§ Task details
Return all lines of the records that contain the word "robots".

§ Records provided
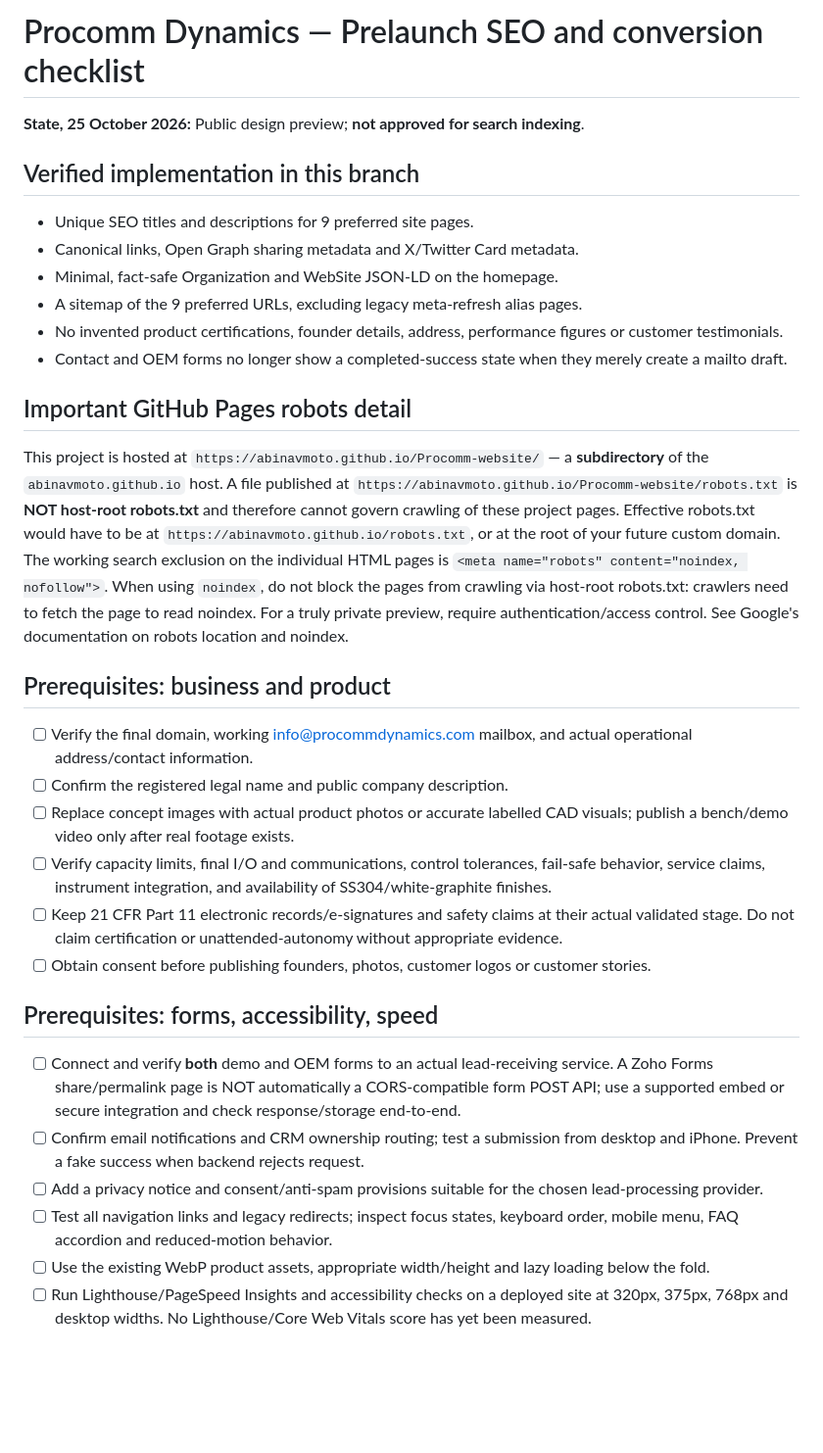
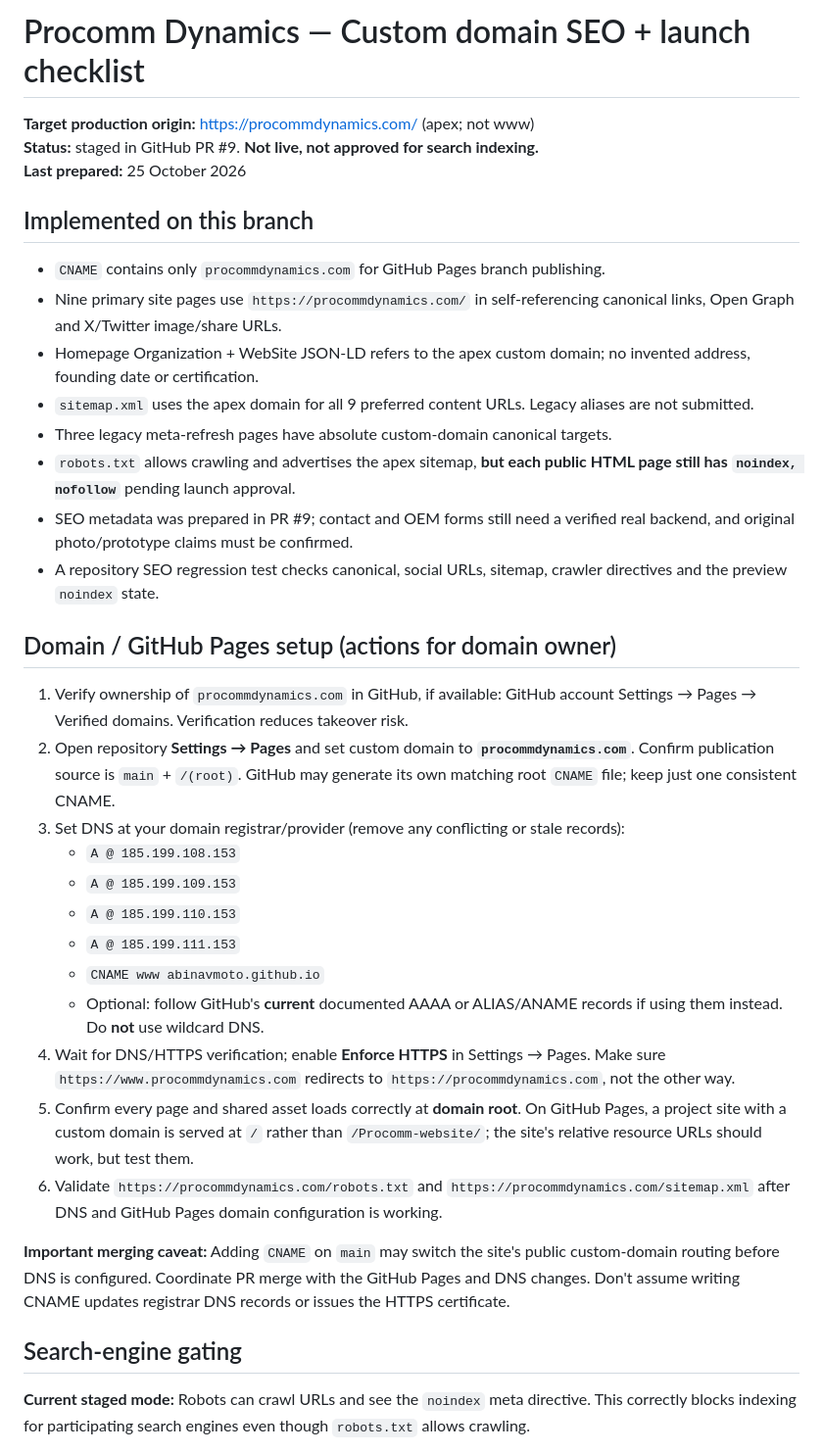
Before and after one commit to Abinavmoto/Procomm-website, a Markdown page: SEO_LAUNCH_CHECKLIST.md, the part around one of its changes. Shown at 98% size. GitHub-like rendering; blank space fills up the shorter version.

```diff
--- a/SEO_LAUNCH_CHECKLIST.md
+++ b/SEO_LAUNCH_CHECKLIST.md
@@ -1,34 +1,35 @@
-# Procomm Dynamics — Prelaunch SEO and conversion checklist
+# Procomm Dynamics — Custom domain SEO + launch checklist
 
-**State, 25 October 2026:** Public design preview; **not approved for search indexing**.
+**Target production origin:** https://procommdynamics.com/ (apex; not www)
+**Status:** staged in GitHub PR #9. **Not live, not approved for search indexing.**
+**Last prepared:** 25 October 2026
 
-## Verified implementation in this branch
-- Unique SEO titles and descriptions for 9 preferred site pages.
-- Canonical links, Open Graph sharing metadata and X/Twitter Card metadata.
-- Minimal, fact-safe Organization and WebSite JSON-LD on the homepage.
-- A sitemap of the 9 preferred URLs, excluding legacy meta-refresh alias pages.
-- No invented product certifications, founder details, address, performance figures or customer testimonials.
-- Contact and OEM forms no longer show a completed-success state when they merely create a mailto draft.
+## Implemented on this branch
+- `CNAME` contains only `procommdynamics.com` for GitHub Pages branch publishing.
+- Nine primary site pages use `https://procommdynamics.com/` in self-referencing canonical links, Open Graph and X/Twitter image/share URLs.
+- Homepage Organization + WebSite JSON-LD refers to the apex custom domain; no invented address, founding date or certification.
+- `sitemap.xml` uses the apex domain for all 9 preferred content URLs. Legacy aliases are not submitted.
+- Three legacy meta-refresh pages have absolute custom-domain canonical targets.
+- `robots.txt` allows crawling and advertises the apex sitemap, **but each public HTML page still has `noindex, nofollow`** pending launch approval.
+- SEO metadata was prepared in PR #9; contact and OEM forms still need a verified real backend, and original photo/prototype claims must be confirmed.
+- A repository SEO regression test checks canonical, social URLs, sitemap, crawler directives and the preview `noindex` state.
 
-## Important GitHub Pages robots detail
-This project is hosted at `https://abinavmoto.github.io/Procomm-website/` — a **subdirectory** of the `abinavmoto.github.io` host.
-A file published at `https://abinavmoto.github.io/Procomm-website/robots.txt` is **NOT host-root robots.txt** and therefore cannot govern crawling of these project pages. Effective robots.txt would have to be at `https://abinavmoto.github.io/robots.txt`, or at the root of your future custom domain.
-The working search exclusion on the individual HTML pages is `<meta name="robots" content="noindex, nofollow">`.
-When using `noindex`, do not block the pages from crawling via host-root robots.txt: crawlers need to fetch the page to read noindex. For a truly private preview, require authentication/access control. See Google's documentation on robots location and noindex.
+## Domain / GitHub Pages setup (actions for domain owner)
+1. Verify ownership of `procommdynamics.com` in GitHub, if available: GitHub account Settings → Pages → Verified domains. Verification reduces takeover risk.
+2. Open repository **Settings → Pages** and set custom domain to **`procommdynamics.com`**. Confirm publication source is `main` + `/(root)`. GitHub may generate its own matching root `CNAME` file; keep just one consistent CNAME.
+3. Set DNS at your domain registrar/provider (remove any conflicting or stale records):
+   - `A @ 185.199.108.153`
+   - `A @ 185.199.109.153`
+   - `A @ 185.199.110.153`
+   - `A @ 185.199.111.153`
+   - `CNAME www abinavmoto.github.io`
+   - Optional: follow GitHub's **current** documented AAAA or ALIAS/ANAME records if using them instead. Do **not** use wildcard DNS.
+4. Wait for DNS/HTTPS verification; enable **Enforce HTTPS** in Settings → Pages. Make sure `https://www.procommdynamics.com` redirects to `https://procommdynamics.com`, not the other way.
+5. Confirm every page and shared asset loads correctly at **domain root**. On GitHub Pages, a project site with a custom domain is served at `/` rather than `/Procomm-website/`; the site's relative resource URLs should work, but test them.
+6. Validate `https://procommdynamics.com/robots.txt` and `https://procommdynamics.com/sitemap.xml` after DNS and GitHub Pages domain configuration is working.
 
-## Prerequisites: business and product
-- [ ] Verify the final domain, working info@procommdynamics.com mailbox, and actual operational address/contact information.
-- [ ] Confirm the registered legal name and public company description.
-- [ ] Replace concept images with actual product photos or accurate labelled CAD visuals; publish a bench/demo video only after real footage exists.
-- [ ] Verify capacity limits, final I/O and communications, control tolerances, fail-safe behavior, service claims, instrument integration, and availability of SS304/white-graphite finishes.
-- [ ] Keep 21 CFR Part 11 electronic records/e-signatures and safety claims at their actual validated stage. Do not claim certification or unattended-autonomy without appropriate evidence.
-- [ ] Obtain consent before publishing founders, photos, customer logos or customer stories.
+**Important merging caveat:** Adding `CNAME` on `main` may switch the site's public custom-domain routing before DNS is configured. Coordinate PR merge with the GitHub Pages and DNS changes. Don't assume writing CNAME updates registrar DNS records or issues the HTTPS certificate.
 
-## Prerequisites: forms, accessibility, speed
-- [ ] Connect and verify **both** demo and OEM forms to an actual lead-receiving service. A Zoho Forms share/permalink page is NOT automatically a CORS-compatible form POST API; use a supported embed or secure integration and check response/storage end-to-end.
-- [ ] Confirm email notifications and CRM ownership routing; test a submission from desktop and iPhone. Prevent a fake success when backend rejects request.
-- [ ] Add a privacy notice and consent/anti-spam provisions suitable for the chosen lead-processing provider.
-- [ ] Test all navigation links and legacy redirects; inspect focus states, keyboard order, mobile menu, FAQ accordion and reduced-motion behavior.
-- [ ] Use the existing WebP product assets, appropriate width/height and lazy loading below the fold.
-- [ ] Run Lighthouse/PageSpeed Insights and accessibility checks on a deployed site at 320px, 375px, 768px and desktop widths. No Lighthouse/Core Web Vitals score has yet been measured.
+## Search-engine gating
+**Current staged mode:** Robots can crawl URLs and see the `noindex` meta directive. This correctly blocks indexing for participating search engines even though `robots.txt` allows crawling.
 
```
Also changed, not shown: other parts of SEO_LAUNCH_CHECKLIST.md (+30 -29 lines).
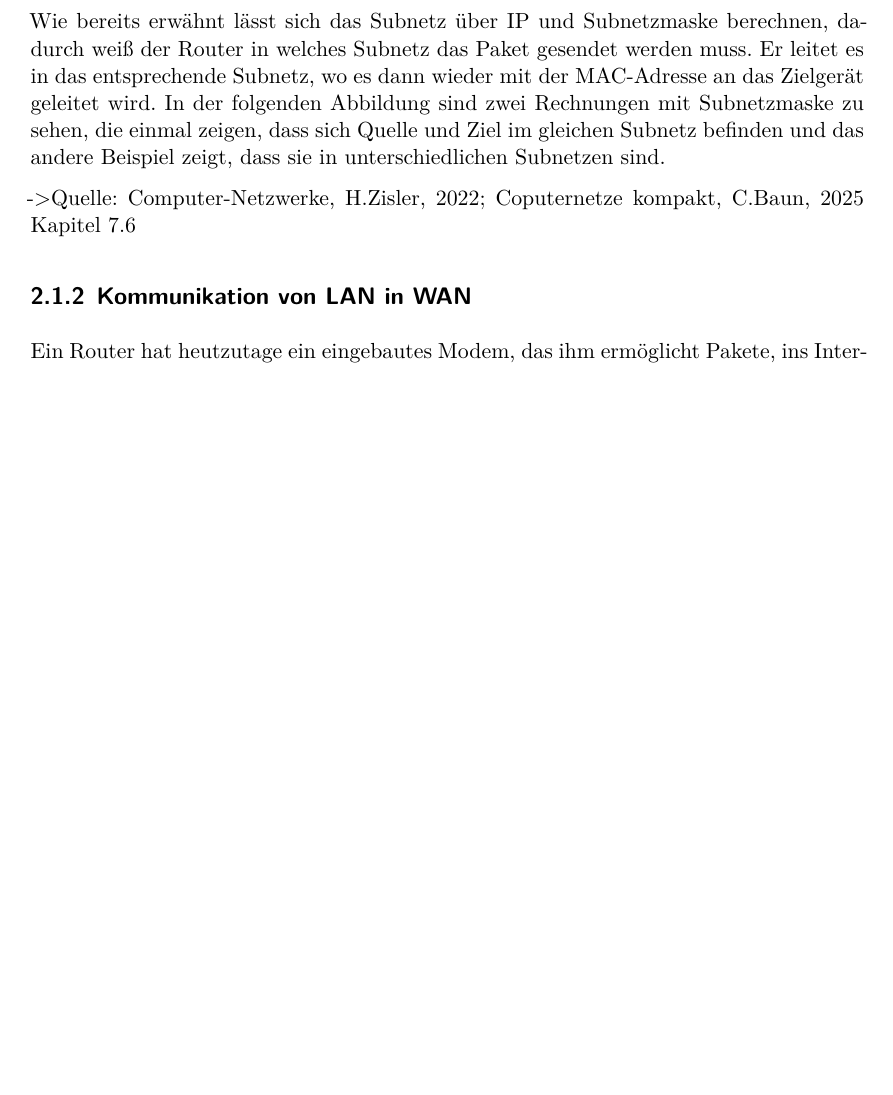
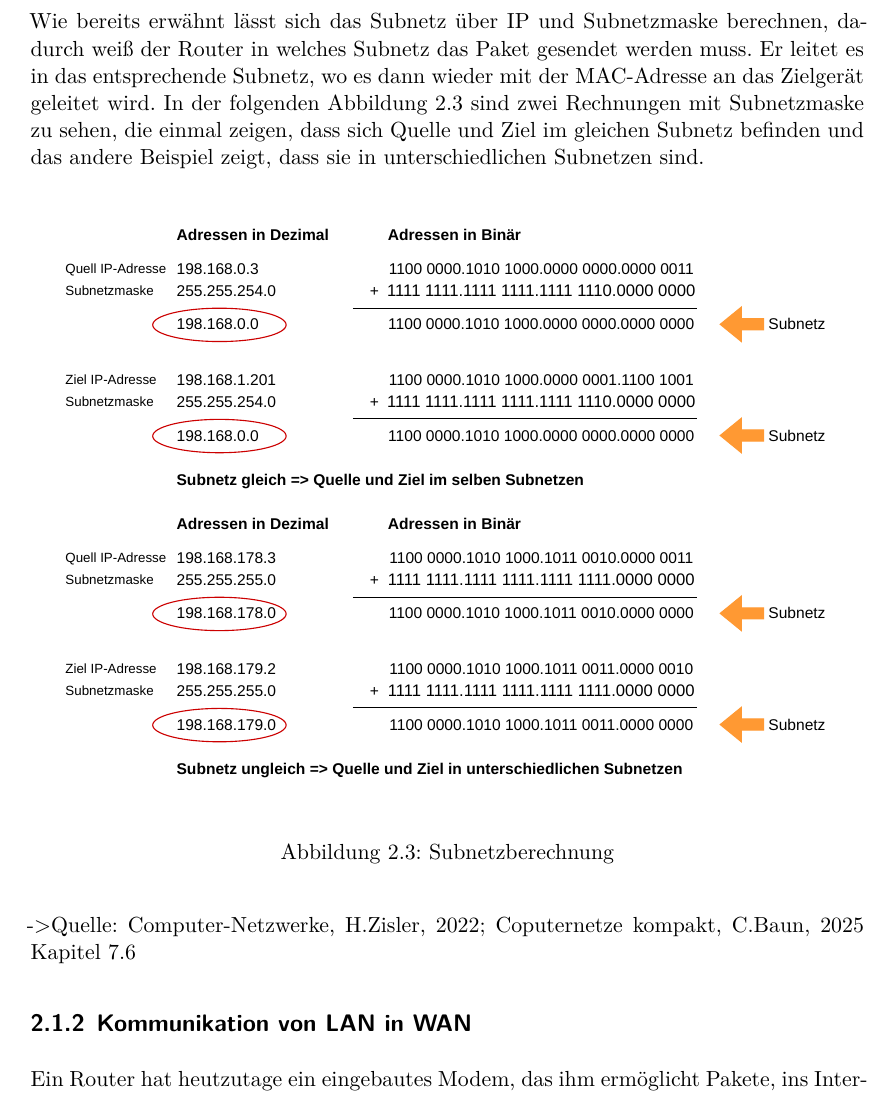
Before and after one commit to JJFresh007/router-schwachstellen_rejo, a LaTeX document (Ausarbeitung.tex): part of page 12 of 20, cut so that both start at the same text, the shorter picture padded with empty space. Compiled offline with XeLaTeX.

Commit message:
added picture for subnetmask calculation

```diff
--- a/Ausarbeitung.tex
+++ b/Ausarbeitung.tex
@@ -251,13 +251,16 @@
 	weiß der Router in welches Subnetz das Paket gesendet werden muss. Er leitet
 	es in das entsprechende Subnetz, wo es dann wieder mit der MAC-Adresse an das
 	Zielgerät geleitet wird.
-	In der folgenden Abbildung sind zwei Rechnungen mit Subnetzmaske zu sehen,
-	die einmal zeigen, dass sich Quelle und Ziel im gleichen Subnetz befinden und
-	das andere Beispiel zeigt, dass sie in unterschiedlichen Subnetzen sind.
-
-	%---
-	%---Bild grober Subnetzmaske und IP-Adresse + Abbildungsnummer unten in Text
-	%---
+	In der folgenden Abbildung \ref{fig:subnetmask} sind zwei Rechnungen mit
+	Subnetzmaske zu sehen, die einmal zeigen, dass sich Quelle und Ziel im
+	gleichen Subnetz befinden und das andere Beispiel zeigt, dass sie in
+	unterschiedlichen Subnetzen sind.
+	\begin{figure}[H]
+		\centering
+		\includegraphics[width=\textwidth]{img/subnetmask_calculation_pic.pdf}
+		\caption{Subnetzberechnung}
+		\label{fig:subnetmask}
+	\end{figure}
 	->Quelle: Computer-Netzwerke, H.Zisler, 2022; Coputernetze kompakt, C.Baun, 2025 Kapitel 7.6
 	\subsection{Kommunikation von LAN in WAN}
 	%---Modem und wie komm ich ins Internet
```
Also changed, not shown: img/subnetmask_calculation_pic.pdf (added).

§ Task response
+- `robots.txt` allows crawling and advertises the apex sitemap, **but each public HTML page still has `noindex, nofollow`** pending launch approval.
-## Important GitHub Pages robots detail
-A file published at `https://abinavmoto.github.io/Procomm-website/robots.txt` is **NOT host-root robots.txt** and therefore cannot govern crawling of these project pages. Effective robots.txt would have to be at `https://abinavmoto.github.io/robots.txt`, or at the root of your future custom domain.
-The working search exclusion on the individual HTML pages is `<meta name="robots" content="noindex, nofollow">`.
-When using `noindex`, do not block the pages from crawling via host-root robots.txt: crawlers need to fetch the page to read noindex. For a truly private preview, require authentication/access control. See Google's documentation on robots location and noindex.
+6. Validate `https://procommdynamics.com/robots.txt` and `https://procommdynamics.com/sitemap.xml` after DNS and GitHub Pages domain configuration is working.
+**Current staged mode:** Robots can crawl URLs and see the `noindex` meta directive. This correctly blocks indexing for participating search engines even though `robots.txt` allows crawling.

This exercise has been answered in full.